Records shown >>
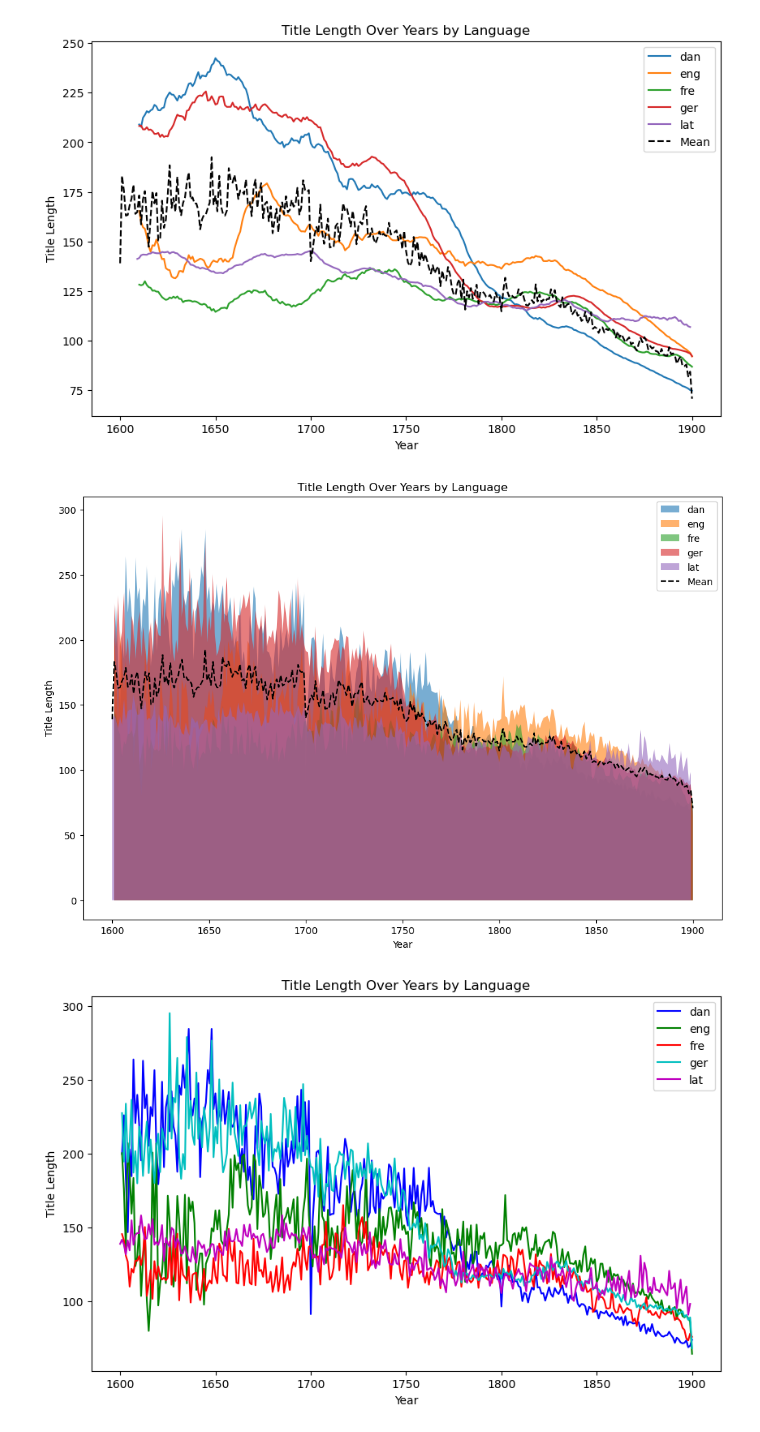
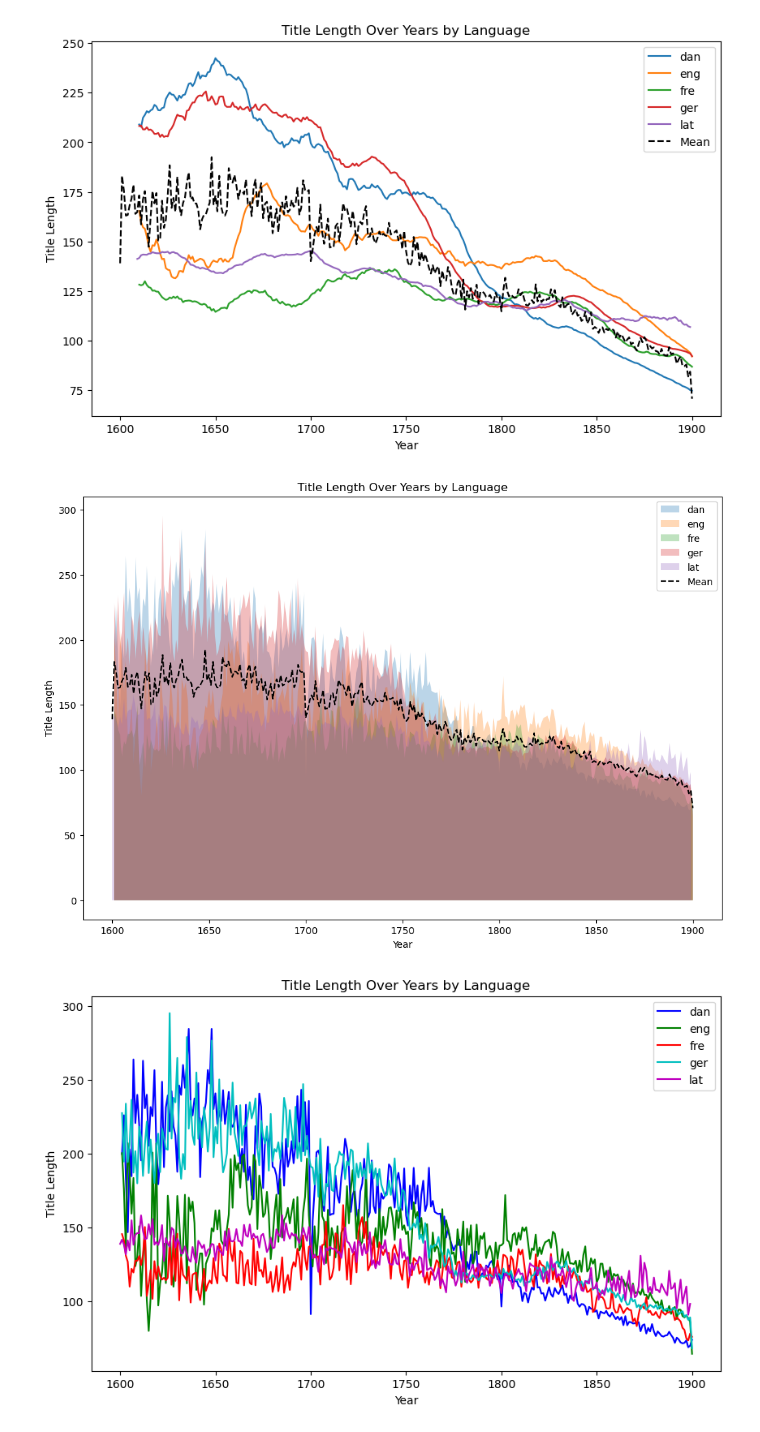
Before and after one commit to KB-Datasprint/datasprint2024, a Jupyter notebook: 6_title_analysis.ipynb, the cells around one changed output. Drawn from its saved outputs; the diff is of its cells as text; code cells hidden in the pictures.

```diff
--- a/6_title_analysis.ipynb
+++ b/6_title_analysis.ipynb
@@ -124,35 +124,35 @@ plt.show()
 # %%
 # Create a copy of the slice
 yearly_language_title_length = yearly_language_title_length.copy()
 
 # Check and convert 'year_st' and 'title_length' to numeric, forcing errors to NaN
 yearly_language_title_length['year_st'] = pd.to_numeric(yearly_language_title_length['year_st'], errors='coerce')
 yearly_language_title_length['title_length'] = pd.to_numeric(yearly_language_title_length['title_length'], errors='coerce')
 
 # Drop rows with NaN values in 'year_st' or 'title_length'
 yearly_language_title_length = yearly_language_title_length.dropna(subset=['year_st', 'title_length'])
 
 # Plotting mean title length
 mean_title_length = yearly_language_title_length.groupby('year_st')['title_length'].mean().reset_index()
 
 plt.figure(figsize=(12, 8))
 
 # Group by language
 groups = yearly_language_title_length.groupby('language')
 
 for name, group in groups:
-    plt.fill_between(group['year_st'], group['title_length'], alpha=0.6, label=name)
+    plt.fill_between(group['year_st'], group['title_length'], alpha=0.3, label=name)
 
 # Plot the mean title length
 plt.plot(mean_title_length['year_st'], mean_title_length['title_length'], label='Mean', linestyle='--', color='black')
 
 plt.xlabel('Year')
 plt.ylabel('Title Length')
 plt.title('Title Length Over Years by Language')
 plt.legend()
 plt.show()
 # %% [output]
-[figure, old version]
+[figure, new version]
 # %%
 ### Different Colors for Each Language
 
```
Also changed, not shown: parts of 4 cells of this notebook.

Problem description >>
Except for the pictures, return every line of the material exactly.

Written solution >>
Before and after one commit to KB-Datasprint/datasprint2024, a Jupyter notebook: 6_title_analysis.ipynb, the cells around one changed output. Drawn from its saved outputs; the diff is of its cells as text; code cells hidden in the pictures.

```diff
--- a/6_title_analysis.ipynb
+++ b/6_title_analysis.ipynb
@@ -124,35 +124,35 @@ plt.show()
 # %%
 # Create a copy of the slice
 yearly_language_title_length = yearly_language_title_length.copy()
 
 # Check and convert 'year_st' and 'title_length' to numeric, forcing errors to NaN
 yearly_language_title_length['year_st'] = pd.to_numeric(yearly_language_title_length['year_st'], errors='coerce')
 yearly_language_title_length['title_length'] = pd.to_numeric(yearly_language_title_length['title_length'], errors='coerce')
 
 # Drop rows with NaN values in 'year_st' or 'title_length'
 yearly_language_title_length = yearly_language_title_length.dropna(subset=['year_st', 'title_length'])
 
 # Plotting mean title length
 mean_title_length = yearly_language_title_length.groupby('year_st')['title_length'].mean().reset_index()
 
 plt.figure(figsize=(12, 8))
 
 # Group by language
 groups = yearly_language_title_length.groupby('language')
 
 for name, group in groups:
-    plt.fill_between(group['year_st'], group['title_length'], alpha=0.6, label=name)
+    plt.fill_between(group['year_st'], group['title_length'], alpha=0.3, label=name)
 
 # Plot the mean title length
 plt.plot(mean_title_length['year_st'], mean_title_length['title_length'], label='Mean', linestyle='--', color='black')
 
 plt.xlabel('Year')
 plt.ylabel('Title Length')
 plt.title('Title Length Over Years by Language')
 plt.legend()
 plt.show()
 # %% [output]
-[figure, old version]
+[figure, new version]
 # %%
 ### Different Colors for Each Language
 
```
Also changed, not shown: parts of 4 cells of this notebook.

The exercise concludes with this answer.